Work instruction >>
Every line of the records below that holds the word "content" belongs in the answer.

-------- Data records

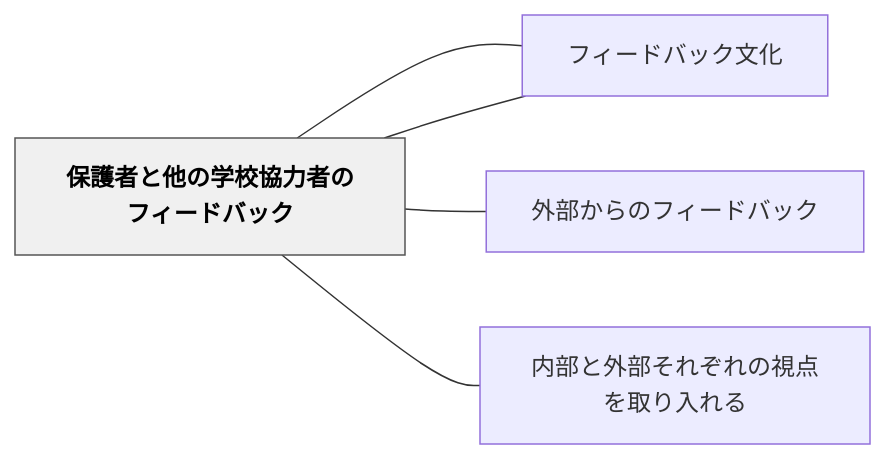
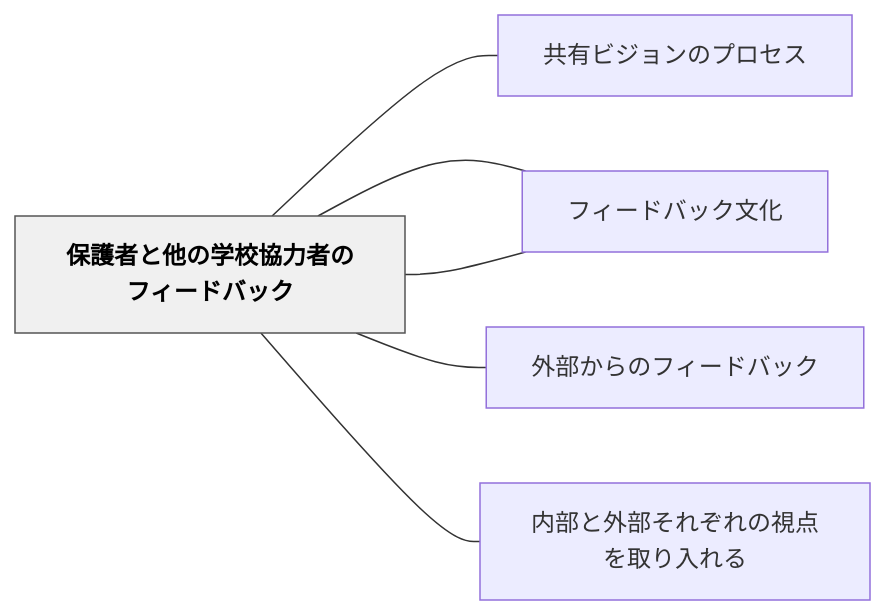
Before and after one commit to unknownthings-ed-patterns/unknownthings-ed-patterns: the diagram in content/パタン/保護者と他の学校協力者のフィードバック.md, drawn with Mermaid. The commit also changed other lines of this file and 473 other files, not shown here.

````diff
--- a/content/パタン/保護者と他の学校協力者のフィードバック.md
+++ b/content/パタン/保護者と他の学校協力者のフィードバック.md
@@ -52,16 +53,18 @@
 ```mermaid
 flowchart LR
     ne4bf9de8adb7["保護者と他の学校協力者のフィードバック"]
+    ne585b1e69c89["共有ビジョンのプロセス"]
     ne38395e382a3["フィードバック"]
     ne5a496e983a8["外部からのフィードバック"]
     ne58685e983a8["内部と外部それぞれの視点を取り入れる"]
     ne38395e382a3["フィードバック文化"]
 
+    ne4bf9de8adb7 --- ne585b1e69c89
     ne4bf9de8adb7 --- ne38395e382a3
     ne4bf9de8adb7 --- ne5a496e983a8
     ne4bf9de8adb7 --- ne58685e983a8
     ne4bf9de8adb7 --- ne38395e382a3
 
     classDef hub fill:#f0f0f0,stroke:#555,color:#000,font-weight:bold
     class ne4bf9de8adb7 hub
 ```
````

----------------

Result >>
Before and after one commit to unknownthings-ed-patterns/unknownthings-ed-patterns: the diagram in content/パタン/保護者と他の学校協力者のフィードバック.md, drawn with Mermaid. The commit also changed other lines of this file and 473 other files, not shown here.
--- a/content/パタン/保護者と他の学校協力者のフィードバック.md
+++ b/content/パタン/保護者と他の学校協力者のフィードバック.md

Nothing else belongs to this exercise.